BEGIN Exercise inputs

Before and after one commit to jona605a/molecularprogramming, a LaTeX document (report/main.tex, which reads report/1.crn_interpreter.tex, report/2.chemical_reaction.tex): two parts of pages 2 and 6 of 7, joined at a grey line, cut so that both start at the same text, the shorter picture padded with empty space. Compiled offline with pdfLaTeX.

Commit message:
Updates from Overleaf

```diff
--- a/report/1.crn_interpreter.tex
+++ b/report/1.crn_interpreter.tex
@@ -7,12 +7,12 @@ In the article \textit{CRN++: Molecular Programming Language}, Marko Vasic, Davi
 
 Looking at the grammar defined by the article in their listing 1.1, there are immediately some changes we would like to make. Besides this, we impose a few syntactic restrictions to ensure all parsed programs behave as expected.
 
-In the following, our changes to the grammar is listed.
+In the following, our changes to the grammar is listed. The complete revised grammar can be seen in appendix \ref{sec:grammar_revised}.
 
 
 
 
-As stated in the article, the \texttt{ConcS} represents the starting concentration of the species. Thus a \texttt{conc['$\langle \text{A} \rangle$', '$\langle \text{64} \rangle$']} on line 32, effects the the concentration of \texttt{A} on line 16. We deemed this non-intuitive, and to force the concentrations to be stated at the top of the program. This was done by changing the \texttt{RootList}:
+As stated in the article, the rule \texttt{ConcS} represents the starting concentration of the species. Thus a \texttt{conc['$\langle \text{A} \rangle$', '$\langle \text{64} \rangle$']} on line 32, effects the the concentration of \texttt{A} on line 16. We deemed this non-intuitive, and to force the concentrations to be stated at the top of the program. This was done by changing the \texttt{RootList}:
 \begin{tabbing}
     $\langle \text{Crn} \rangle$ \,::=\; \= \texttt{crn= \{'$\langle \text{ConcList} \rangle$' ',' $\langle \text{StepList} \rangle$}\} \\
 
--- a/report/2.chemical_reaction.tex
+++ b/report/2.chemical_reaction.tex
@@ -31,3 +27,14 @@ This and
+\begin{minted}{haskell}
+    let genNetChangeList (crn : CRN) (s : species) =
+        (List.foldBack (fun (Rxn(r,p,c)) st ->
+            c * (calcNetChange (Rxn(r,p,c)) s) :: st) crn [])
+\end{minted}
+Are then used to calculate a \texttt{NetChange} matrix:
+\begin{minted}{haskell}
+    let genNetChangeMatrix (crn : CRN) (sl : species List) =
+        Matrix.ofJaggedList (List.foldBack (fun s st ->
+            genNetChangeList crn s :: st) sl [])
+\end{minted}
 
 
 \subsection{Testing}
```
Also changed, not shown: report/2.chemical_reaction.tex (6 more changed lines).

END Exercise inputs

* **What the task requires**
From the first line to the last, copy the data exactly.

* **Solution to this exercise**
Before and after one commit to jona605a/molecularprogramming, a LaTeX document (report/main.tex, which reads report/1.crn_interpreter.tex, report/2.chemical_reaction.tex): two parts of pages 2 and 6 of 7, joined at a grey line, cut so that both start at the same text, the shorter picture padded with empty space. Compiled offline with pdfLaTeX.

Commit message:
Updates from Overleaf

```diff
--- a/report/1.crn_interpreter.tex
+++ b/report/1.crn_interpreter.tex
@@ -7,12 +7,12 @@ In the article \textit{CRN++: Molecular Programming Language}, Marko Vasic, Davi
 
 Looking at the grammar defined by the article in their listing 1.1, there are immediately some changes we would like to make. Besides this, we impose a few syntactic restrictions to ensure all parsed programs behave as expected.
 
-In the following, our changes to the grammar is listed.
+In the following, our changes to the grammar is listed. The complete revised grammar can be seen in appendix \ref{sec:grammar_revised}.
 
 
 
 
-As stated in the article, the \texttt{ConcS} represents the starting concentration of the species. Thus a \texttt{conc['$\langle \text{A} \rangle$', '$\langle \text{64} \rangle$']} on line 32, effects the the concentration of \texttt{A} on line 16. We deemed this non-intuitive, and to force the concentrations to be stated at the top of the program. This was done by changing the \texttt{RootList}:
+As stated in the article, the rule \texttt{ConcS} represents the starting concentration of the species. Thus a \texttt{conc['$\langle \text{A} \rangle$', '$\langle \text{64} \rangle$']} on line 32, effects the the concentration of \texttt{A} on line 16. We deemed this non-intuitive, and to force the concentrations to be stated at the top of the program. This was done by changing the \texttt{RootList}:
 \begin{tabbing}
     $\langle \text{Crn} \rangle$ \,::=\; \= \texttt{crn= \{'$\langle \text{ConcList} \rangle$' ',' $\langle \text{StepList} \rangle$}\} \\
 
--- a/report/2.chemical_reaction.tex
+++ b/report/2.chemical_reaction.tex
@@ -31,3 +27,14 @@ This and
+\begin{minted}{haskell}
+    let genNetChangeList (crn : CRN) (s : species) =
+        (List.foldBack (fun (Rxn(r,p,c)) st ->
+            c * (calcNetChange (Rxn(r,p,c)) s) :: st) crn [])
+\end{minted}
+Are then used to calculate a \texttt{NetChange} matrix:
+\begin{minted}{haskell}
+    let genNetChangeMatrix (crn : CRN) (sl : species List) =
+        Matrix.ofJaggedList (List.foldBack (fun s st ->
+            genNetChangeList crn s :: st) sl [])
+\end{minted}
 
 
 \subsection{Testing}
```
Also changed, not shown: report/2.chemical_reaction.tex (6 more changed lines).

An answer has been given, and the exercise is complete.